+++ The data
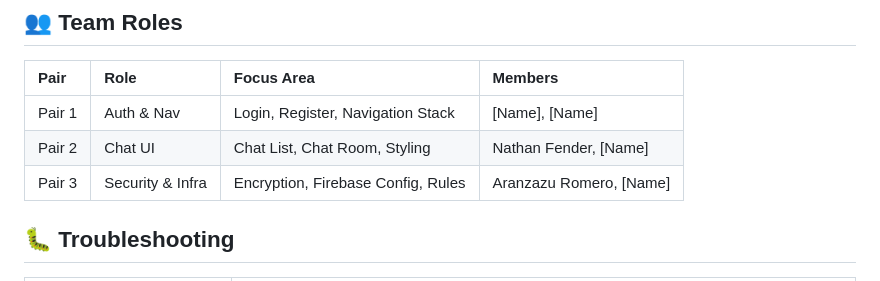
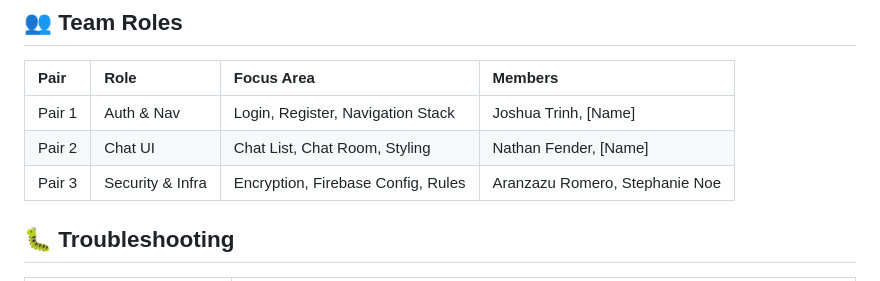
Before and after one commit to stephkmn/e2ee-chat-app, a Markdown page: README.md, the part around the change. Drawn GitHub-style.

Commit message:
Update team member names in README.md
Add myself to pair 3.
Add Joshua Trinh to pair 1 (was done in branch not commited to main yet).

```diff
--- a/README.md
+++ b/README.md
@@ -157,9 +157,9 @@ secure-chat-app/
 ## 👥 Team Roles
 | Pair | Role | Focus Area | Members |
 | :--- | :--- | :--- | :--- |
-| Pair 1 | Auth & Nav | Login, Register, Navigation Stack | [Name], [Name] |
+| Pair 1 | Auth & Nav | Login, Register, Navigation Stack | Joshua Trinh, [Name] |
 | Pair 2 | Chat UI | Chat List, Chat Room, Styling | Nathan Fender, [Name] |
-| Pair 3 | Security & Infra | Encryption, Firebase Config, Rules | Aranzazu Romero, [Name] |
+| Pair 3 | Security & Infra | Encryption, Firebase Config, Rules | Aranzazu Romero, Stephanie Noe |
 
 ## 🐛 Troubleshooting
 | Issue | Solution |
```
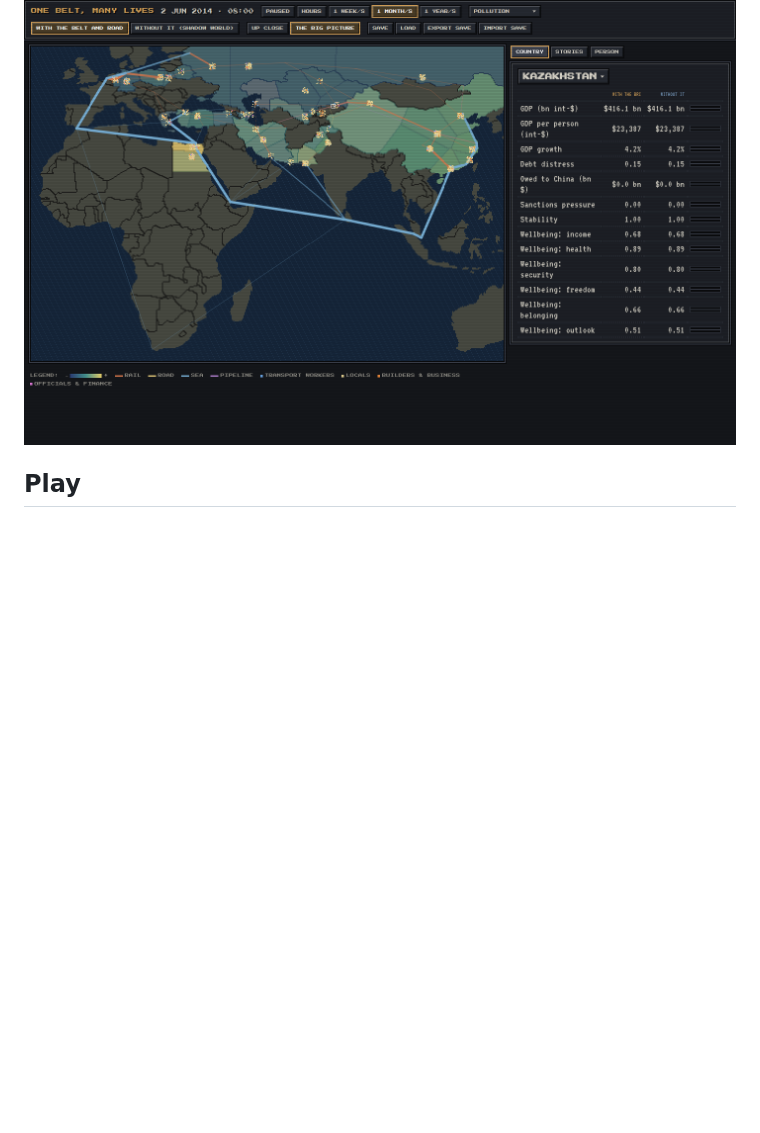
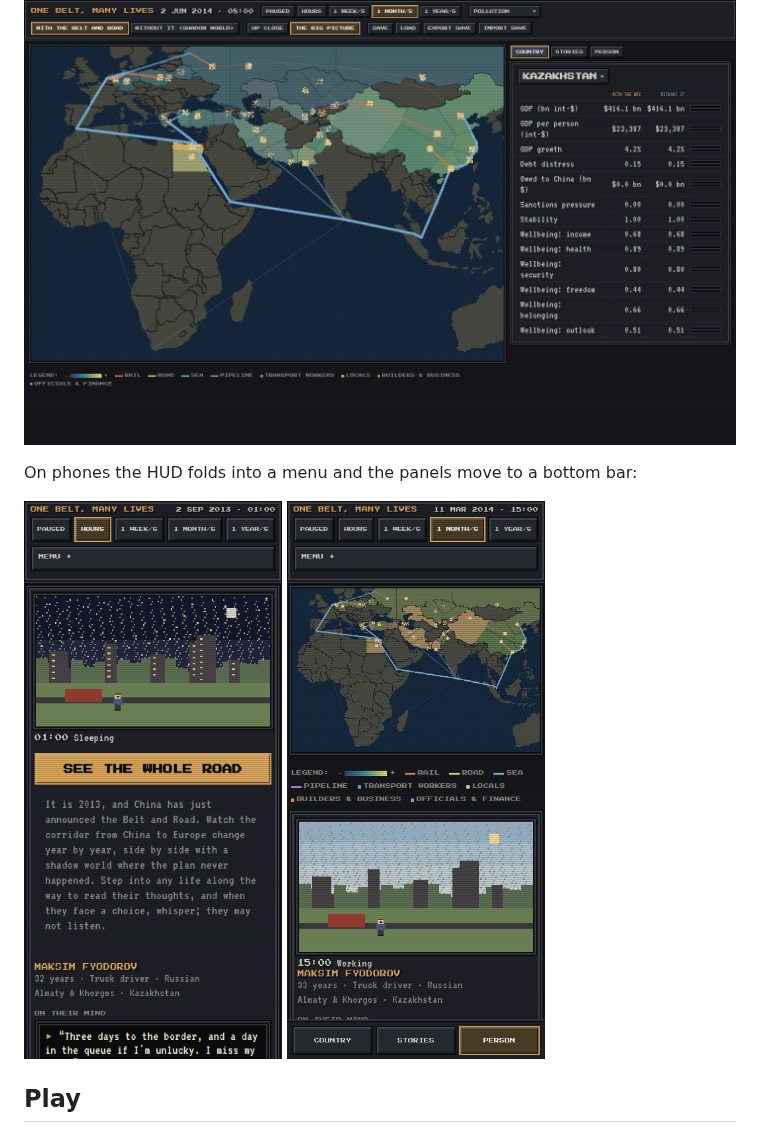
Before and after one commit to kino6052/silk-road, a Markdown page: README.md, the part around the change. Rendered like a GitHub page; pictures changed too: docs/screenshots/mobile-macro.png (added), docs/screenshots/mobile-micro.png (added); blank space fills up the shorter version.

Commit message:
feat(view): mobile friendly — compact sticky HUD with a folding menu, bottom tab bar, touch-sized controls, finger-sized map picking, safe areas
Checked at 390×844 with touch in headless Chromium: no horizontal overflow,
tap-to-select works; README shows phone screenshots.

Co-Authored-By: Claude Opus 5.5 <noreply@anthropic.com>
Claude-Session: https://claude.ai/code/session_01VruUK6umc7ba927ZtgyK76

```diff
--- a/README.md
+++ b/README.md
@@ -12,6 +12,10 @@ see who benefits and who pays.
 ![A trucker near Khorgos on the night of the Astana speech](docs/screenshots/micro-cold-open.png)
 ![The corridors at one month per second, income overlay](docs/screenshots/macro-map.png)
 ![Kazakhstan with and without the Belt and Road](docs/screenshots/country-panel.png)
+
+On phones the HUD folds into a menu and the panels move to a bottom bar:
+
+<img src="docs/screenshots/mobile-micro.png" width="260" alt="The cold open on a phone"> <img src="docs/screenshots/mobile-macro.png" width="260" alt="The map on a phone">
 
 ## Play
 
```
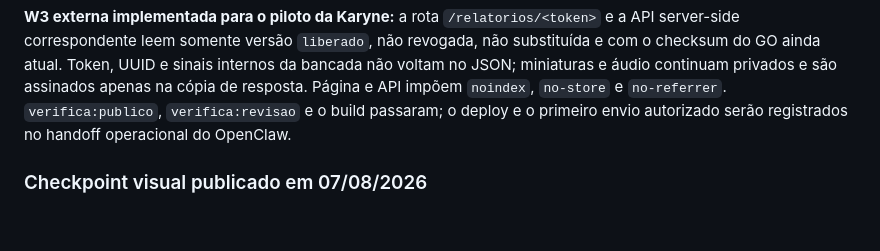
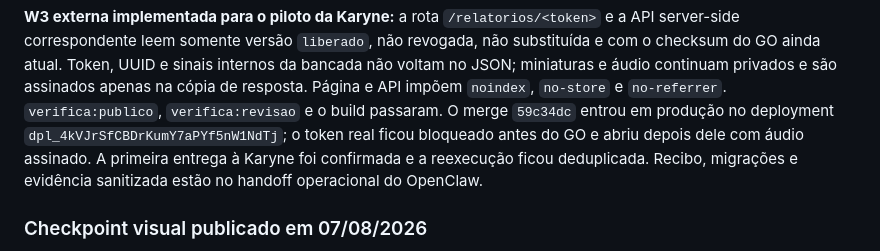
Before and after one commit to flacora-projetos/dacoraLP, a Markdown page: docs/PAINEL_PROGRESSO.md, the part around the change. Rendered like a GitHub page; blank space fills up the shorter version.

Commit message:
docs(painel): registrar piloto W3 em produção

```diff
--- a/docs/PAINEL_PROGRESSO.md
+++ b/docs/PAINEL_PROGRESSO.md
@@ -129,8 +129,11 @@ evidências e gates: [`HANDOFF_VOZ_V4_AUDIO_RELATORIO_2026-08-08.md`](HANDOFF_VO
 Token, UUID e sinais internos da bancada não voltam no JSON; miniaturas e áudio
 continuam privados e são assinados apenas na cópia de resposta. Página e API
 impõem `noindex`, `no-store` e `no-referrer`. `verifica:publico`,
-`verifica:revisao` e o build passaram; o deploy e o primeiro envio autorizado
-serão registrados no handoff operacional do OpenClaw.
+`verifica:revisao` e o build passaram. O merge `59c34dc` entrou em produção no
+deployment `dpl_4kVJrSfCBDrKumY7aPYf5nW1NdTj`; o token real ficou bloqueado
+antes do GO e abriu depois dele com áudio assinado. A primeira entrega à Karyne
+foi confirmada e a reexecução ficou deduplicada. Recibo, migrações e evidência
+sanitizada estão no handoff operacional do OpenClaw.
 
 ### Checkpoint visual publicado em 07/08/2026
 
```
++++++
Where a line in the entries holds "macro", copy that line.

Before and after one commit to kino6052/silk-road, a Markdown page: README.md, the part around the change. Rendered like a GitHub page; pictures changed too: docs/screenshots/mobile-macro.png (added), docs/screenshots/mobile-micro.png (added); blank space fills up the shorter version.
 ![The corridors at one month per second, income overlay](docs/screenshots/macro-map.png)
+<img src="docs/screenshots/mobile-micro.png" width="260" alt="The cold open on a phone"> <img src="docs/screenshots/mobile-macro.png" width="260" alt="The map on a phone">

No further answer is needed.